▸ To do:
The answer must be every line of the records in which the string "CCMan" appears.

Records drawn from a dataset
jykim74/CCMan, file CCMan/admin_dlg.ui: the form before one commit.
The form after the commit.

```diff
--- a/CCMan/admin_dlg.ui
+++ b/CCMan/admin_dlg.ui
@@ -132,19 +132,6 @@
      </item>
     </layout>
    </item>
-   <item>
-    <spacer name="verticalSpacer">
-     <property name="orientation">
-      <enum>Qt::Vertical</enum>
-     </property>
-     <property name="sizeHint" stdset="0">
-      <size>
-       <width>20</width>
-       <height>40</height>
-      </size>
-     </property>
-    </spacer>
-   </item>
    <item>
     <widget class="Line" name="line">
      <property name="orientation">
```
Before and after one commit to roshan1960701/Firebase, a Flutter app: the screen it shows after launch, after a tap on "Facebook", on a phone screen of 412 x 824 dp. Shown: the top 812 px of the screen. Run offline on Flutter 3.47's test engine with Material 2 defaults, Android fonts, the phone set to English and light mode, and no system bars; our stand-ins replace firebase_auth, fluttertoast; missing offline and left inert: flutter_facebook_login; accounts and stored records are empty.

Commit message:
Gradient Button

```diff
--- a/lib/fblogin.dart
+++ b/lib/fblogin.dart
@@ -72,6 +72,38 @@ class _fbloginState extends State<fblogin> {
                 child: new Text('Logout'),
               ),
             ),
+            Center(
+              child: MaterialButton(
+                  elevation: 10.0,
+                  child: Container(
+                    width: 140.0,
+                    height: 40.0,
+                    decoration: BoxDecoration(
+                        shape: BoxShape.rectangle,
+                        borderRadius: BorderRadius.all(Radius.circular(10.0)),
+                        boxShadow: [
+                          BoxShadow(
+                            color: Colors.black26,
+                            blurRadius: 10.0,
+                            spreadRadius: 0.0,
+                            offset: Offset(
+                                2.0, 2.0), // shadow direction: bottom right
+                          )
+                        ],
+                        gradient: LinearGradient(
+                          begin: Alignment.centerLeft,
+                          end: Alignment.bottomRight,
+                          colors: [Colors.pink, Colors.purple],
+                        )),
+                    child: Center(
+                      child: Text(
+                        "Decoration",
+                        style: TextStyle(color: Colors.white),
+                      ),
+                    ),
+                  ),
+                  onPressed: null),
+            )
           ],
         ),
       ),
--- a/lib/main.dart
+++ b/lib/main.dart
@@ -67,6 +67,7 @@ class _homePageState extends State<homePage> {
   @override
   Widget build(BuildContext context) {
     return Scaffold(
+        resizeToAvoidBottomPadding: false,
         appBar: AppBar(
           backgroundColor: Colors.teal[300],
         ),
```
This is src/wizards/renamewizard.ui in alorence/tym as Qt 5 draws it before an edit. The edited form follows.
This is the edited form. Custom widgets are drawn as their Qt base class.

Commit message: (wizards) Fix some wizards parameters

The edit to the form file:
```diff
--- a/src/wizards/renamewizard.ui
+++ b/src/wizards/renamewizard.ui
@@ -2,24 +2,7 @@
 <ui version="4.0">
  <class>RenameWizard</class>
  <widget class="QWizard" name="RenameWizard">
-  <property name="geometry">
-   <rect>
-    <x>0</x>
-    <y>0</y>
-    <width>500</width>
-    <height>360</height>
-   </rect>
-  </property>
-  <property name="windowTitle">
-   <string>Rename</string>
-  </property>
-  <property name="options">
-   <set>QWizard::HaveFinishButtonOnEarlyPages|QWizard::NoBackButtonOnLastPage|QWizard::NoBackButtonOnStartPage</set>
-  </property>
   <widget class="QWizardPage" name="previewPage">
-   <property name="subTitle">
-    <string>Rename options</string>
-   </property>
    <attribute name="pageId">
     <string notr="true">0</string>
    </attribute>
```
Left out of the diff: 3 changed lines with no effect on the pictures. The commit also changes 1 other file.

▸ Output for this exercise:
jykim74/CCMan, file CCMan/admin_dlg.ui: the form before one commit.
--- a/CCMan/admin_dlg.ui
+++ b/CCMan/admin_dlg.ui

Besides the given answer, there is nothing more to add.